• **What you have to do**
Show all lines of the listing that contain the word "width".

Start of Supplied records

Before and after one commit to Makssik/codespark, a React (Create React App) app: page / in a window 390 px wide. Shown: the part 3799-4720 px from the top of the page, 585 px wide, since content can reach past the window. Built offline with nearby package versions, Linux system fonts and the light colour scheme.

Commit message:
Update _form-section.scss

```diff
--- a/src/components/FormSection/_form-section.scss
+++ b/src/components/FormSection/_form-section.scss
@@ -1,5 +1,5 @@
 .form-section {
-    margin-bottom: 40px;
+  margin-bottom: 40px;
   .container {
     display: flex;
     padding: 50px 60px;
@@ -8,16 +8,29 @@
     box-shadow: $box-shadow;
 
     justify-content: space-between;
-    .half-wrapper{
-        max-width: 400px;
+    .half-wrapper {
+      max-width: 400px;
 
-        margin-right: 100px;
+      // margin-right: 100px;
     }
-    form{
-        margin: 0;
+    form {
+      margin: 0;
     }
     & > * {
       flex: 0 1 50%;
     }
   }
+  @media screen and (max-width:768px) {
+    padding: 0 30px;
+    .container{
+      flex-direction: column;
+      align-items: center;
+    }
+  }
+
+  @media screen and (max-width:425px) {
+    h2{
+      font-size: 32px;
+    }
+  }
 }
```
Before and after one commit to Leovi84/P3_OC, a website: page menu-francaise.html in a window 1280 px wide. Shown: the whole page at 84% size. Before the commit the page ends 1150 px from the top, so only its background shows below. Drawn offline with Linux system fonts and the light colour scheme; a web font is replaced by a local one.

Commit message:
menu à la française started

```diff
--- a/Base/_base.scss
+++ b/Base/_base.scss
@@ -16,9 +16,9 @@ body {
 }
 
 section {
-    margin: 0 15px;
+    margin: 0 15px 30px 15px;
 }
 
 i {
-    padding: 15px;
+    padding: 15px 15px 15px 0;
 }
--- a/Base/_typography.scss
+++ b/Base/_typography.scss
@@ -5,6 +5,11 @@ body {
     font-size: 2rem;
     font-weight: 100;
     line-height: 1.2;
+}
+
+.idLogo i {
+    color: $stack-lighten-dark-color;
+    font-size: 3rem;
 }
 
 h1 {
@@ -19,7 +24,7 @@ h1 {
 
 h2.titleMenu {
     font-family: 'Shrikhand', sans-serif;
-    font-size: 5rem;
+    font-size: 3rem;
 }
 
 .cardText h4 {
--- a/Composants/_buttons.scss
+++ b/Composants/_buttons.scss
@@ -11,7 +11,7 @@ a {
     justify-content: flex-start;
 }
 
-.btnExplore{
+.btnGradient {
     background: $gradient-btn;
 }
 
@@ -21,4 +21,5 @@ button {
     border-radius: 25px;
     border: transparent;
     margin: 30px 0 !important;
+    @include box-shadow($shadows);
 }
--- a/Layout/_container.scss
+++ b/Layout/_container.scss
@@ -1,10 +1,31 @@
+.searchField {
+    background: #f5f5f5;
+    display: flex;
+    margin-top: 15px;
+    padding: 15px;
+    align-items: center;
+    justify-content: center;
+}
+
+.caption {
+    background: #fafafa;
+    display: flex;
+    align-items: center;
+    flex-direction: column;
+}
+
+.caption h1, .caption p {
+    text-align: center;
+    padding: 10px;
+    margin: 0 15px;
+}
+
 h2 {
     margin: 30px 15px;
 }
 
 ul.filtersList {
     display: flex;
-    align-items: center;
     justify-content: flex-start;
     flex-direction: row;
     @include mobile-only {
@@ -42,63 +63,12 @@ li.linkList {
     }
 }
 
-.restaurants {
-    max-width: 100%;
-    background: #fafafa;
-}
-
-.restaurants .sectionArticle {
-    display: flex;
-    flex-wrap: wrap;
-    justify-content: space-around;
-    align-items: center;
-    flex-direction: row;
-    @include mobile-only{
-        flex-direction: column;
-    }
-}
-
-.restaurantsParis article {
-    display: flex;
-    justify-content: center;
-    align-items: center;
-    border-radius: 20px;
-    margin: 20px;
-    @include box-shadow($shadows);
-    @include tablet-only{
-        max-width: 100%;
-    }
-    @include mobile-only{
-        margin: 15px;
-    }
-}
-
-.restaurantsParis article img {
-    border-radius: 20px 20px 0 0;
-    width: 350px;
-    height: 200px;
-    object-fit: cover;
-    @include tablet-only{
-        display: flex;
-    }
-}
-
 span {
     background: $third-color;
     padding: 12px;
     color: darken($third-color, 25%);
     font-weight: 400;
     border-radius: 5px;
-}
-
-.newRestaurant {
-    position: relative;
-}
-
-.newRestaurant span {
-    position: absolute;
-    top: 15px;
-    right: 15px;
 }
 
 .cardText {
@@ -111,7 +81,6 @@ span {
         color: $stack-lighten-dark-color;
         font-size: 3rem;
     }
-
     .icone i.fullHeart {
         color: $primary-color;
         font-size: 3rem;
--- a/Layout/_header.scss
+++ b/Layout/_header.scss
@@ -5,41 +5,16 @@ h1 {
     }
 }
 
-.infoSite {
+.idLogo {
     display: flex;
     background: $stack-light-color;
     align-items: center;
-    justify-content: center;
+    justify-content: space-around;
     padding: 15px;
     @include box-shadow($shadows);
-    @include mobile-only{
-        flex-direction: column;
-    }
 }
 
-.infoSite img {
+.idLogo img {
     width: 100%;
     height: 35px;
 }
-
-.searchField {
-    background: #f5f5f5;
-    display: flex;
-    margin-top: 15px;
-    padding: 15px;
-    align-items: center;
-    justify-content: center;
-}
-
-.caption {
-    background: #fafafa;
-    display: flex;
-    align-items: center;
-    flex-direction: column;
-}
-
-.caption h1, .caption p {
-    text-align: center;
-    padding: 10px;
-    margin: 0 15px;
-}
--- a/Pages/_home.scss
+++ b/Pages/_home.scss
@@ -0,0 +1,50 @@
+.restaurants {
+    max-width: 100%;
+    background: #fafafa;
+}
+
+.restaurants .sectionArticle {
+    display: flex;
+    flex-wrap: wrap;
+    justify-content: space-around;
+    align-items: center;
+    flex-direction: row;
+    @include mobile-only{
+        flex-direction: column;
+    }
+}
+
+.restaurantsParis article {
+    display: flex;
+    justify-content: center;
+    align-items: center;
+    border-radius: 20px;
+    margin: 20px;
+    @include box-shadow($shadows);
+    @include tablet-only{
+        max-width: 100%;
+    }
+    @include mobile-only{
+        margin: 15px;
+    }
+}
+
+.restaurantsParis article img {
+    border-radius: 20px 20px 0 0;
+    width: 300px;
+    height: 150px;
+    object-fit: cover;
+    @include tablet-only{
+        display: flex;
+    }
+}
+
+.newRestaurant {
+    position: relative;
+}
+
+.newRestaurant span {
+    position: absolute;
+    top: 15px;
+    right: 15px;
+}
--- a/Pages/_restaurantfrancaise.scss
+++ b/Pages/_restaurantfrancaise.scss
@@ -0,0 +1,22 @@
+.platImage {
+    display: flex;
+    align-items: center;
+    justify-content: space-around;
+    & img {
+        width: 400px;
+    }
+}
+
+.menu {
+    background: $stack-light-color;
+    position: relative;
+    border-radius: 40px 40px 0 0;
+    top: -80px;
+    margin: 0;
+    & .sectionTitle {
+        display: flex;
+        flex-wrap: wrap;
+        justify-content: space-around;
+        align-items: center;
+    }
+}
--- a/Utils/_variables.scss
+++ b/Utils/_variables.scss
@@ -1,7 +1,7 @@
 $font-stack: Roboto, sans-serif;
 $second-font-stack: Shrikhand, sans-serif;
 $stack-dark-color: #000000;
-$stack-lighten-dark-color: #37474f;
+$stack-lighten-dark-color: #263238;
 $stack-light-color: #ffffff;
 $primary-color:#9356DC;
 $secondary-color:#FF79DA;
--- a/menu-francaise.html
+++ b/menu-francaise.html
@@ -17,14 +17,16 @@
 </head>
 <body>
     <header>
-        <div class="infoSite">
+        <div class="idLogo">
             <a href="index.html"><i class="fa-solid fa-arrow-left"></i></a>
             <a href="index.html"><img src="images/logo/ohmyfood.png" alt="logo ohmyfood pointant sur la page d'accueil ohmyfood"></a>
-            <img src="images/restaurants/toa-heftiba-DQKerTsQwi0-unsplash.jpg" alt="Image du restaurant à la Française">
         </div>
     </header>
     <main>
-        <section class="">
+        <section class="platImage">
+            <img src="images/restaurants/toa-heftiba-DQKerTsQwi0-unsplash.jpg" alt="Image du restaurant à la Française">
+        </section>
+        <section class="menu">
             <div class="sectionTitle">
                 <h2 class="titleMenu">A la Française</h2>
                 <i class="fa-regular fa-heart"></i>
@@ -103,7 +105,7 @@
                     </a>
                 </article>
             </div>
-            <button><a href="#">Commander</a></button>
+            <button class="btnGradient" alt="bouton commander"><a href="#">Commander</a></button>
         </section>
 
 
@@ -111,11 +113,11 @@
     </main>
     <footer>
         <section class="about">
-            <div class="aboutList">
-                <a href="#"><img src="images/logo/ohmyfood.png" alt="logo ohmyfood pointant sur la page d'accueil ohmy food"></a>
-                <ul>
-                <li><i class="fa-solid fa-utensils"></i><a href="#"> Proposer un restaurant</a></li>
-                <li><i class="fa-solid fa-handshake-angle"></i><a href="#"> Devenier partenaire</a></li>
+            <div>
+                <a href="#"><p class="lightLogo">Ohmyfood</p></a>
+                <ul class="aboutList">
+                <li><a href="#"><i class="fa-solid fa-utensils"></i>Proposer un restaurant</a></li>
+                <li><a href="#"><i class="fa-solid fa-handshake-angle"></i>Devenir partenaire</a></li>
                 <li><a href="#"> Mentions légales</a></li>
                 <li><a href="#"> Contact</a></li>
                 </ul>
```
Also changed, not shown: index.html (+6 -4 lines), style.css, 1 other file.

End of Supplied records

• **Task response**
-        max-width: 400px;
+      max-width: 400px;
+  @media screen and (max-width:768px) {
+  @media screen and (max-width:425px) {
-    max-width: 100%;
-        max-width: 100%;
-    width: 350px;
     width: 100%;
+    max-width: 100%;
+        max-width: 100%;
+    width: 300px;
+        width: 400px;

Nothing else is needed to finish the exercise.